How Jordan Anderson discovered his race hauler is a ‘time capsule’
If not for the COVID-19 pandemic that’s brought NASCAR and much of the country to a stop, it might have taken Jordan Anderson a while to discover his race team’s hauler was a “time capsule.”
When you’re not expecting to race until at least May, there’s not too much you can do around your race shop.
What you can do is clean your hauler, which would be a “bottom of the totem pole” chore for his Truck Series team in more normal times.
That’s what Anderson was doing today when he learned that the hauler his team has used since 2019 once pulled into the Cup Series garage … 18 years ago.
“Underneath the seat cushions it had ‘Hooters Racing / No. 11’ on it. …. handwritten in sharpie,” Anderson said.
The No. 11 and Hooters were a combo associated with Cup Series driver Brett Bodine from 2002-03 when Bodine owned his own team.
As for the inscribed cushion?
“Somebody pointed this out on Twitter that’s a common thing that Featherlite did when they manufactured these haulers,” Anderson said. “All the seats were made in a common area and the way they marked what hauler they were going in was somebody would just take a sharpie on the bottom board of the cushions and write what hauler it was going in.”

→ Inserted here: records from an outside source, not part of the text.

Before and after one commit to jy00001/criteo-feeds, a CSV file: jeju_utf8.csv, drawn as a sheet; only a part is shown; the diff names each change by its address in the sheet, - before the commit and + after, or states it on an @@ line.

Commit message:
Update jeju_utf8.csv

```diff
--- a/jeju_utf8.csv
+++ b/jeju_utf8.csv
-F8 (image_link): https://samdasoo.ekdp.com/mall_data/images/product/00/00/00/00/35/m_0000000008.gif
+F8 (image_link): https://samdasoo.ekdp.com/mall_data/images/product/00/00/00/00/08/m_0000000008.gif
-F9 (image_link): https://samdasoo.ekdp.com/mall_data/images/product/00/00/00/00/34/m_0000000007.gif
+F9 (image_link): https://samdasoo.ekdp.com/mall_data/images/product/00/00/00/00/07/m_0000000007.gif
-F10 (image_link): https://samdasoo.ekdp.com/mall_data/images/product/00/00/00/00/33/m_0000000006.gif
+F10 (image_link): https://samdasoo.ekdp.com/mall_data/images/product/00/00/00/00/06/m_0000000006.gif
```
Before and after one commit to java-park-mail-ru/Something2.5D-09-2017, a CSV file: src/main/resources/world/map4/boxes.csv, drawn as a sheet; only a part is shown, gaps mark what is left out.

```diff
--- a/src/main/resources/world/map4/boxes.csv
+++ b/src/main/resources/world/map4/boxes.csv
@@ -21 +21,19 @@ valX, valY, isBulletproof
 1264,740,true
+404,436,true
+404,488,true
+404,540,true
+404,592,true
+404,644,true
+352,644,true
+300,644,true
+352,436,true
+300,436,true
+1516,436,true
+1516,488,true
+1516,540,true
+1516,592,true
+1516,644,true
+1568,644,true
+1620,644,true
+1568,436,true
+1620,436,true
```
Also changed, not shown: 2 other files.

There were more relics from the early 2000s found underneath the hauler’s drawers.
“We found a couple of … setup sheets and stuff like that that had Brett Bodine, the 11 logo on it,” Anderson said. “Then we found one note that I think had practice times from like Phoenix in 2002 in there.”
Anderson, who finished second in the season-opening race at Daytona for his first career top five, purchased the hauler from Premium Motorsports at the end of the 2018 season. Before Premium, it was owned by Stewart Friesen when he began competing in the Truck Series in 2017. Before that, it hauled Tommy Baldwin Racing’s No. 7 Cup car driven by Alex Bowman in 2015.
Using equipment that’s survived through multiple racing generations is not a new experience for Anderson’s self-owned team.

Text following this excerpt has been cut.